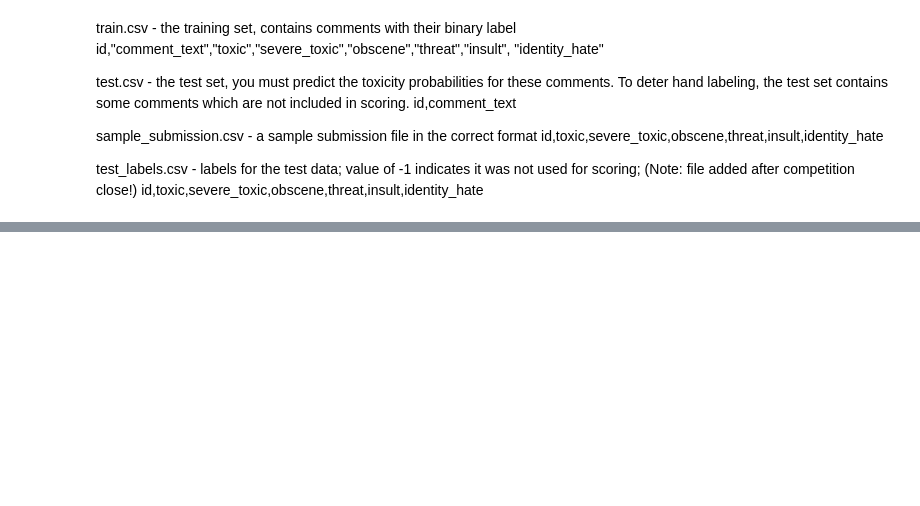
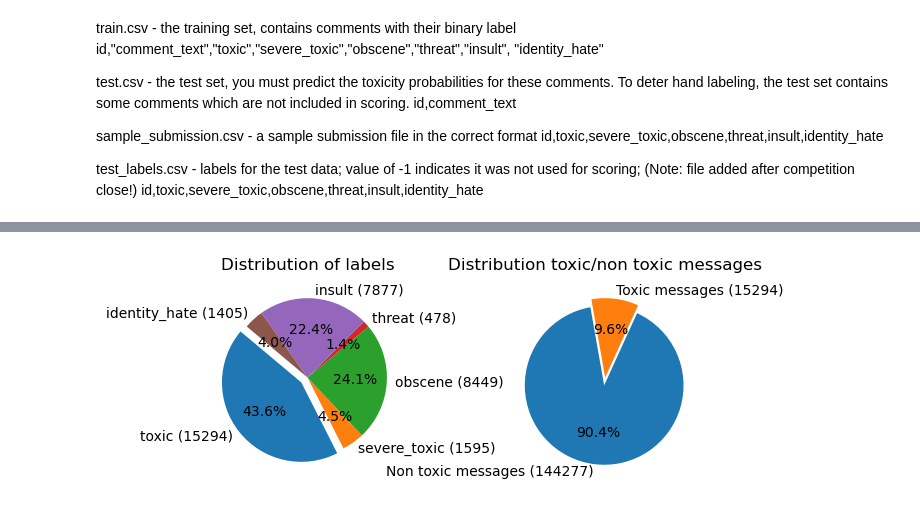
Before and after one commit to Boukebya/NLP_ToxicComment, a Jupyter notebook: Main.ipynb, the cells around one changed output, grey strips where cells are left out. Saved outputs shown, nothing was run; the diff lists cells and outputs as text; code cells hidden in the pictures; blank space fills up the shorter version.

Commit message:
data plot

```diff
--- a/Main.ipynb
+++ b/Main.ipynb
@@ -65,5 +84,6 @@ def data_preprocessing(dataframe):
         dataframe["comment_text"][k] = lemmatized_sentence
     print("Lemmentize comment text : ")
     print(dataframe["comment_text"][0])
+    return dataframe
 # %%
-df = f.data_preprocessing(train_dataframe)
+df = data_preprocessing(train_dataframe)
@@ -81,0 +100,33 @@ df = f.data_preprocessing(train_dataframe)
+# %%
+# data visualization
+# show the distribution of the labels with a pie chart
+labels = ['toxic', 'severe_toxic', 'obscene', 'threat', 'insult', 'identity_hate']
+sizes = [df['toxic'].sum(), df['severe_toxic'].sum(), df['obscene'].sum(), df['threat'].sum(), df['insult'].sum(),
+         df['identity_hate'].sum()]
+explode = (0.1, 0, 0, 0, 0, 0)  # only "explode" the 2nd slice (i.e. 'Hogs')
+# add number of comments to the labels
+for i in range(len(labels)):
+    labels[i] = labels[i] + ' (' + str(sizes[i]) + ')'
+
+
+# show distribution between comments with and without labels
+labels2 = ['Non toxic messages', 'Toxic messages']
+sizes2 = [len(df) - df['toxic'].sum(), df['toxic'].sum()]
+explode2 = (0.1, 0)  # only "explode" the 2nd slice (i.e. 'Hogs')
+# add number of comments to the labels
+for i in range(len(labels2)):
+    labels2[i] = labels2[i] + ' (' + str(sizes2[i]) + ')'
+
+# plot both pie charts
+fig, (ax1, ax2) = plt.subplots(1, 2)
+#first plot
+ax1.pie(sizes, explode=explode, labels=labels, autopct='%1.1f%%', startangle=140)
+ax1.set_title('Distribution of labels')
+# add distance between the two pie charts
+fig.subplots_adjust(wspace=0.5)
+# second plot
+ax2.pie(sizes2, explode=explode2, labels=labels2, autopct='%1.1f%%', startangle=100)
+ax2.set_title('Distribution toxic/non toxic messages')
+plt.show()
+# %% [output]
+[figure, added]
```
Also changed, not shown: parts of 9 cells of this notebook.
+ + +
*TRY IT*: Your task is to collect every line above that contains the word "messages".

*ANSWER SPACE*:
+labels2 = ['Non toxic messages', 'Toxic messages']
+ax2.set_title('Distribution toxic/non toxic messages')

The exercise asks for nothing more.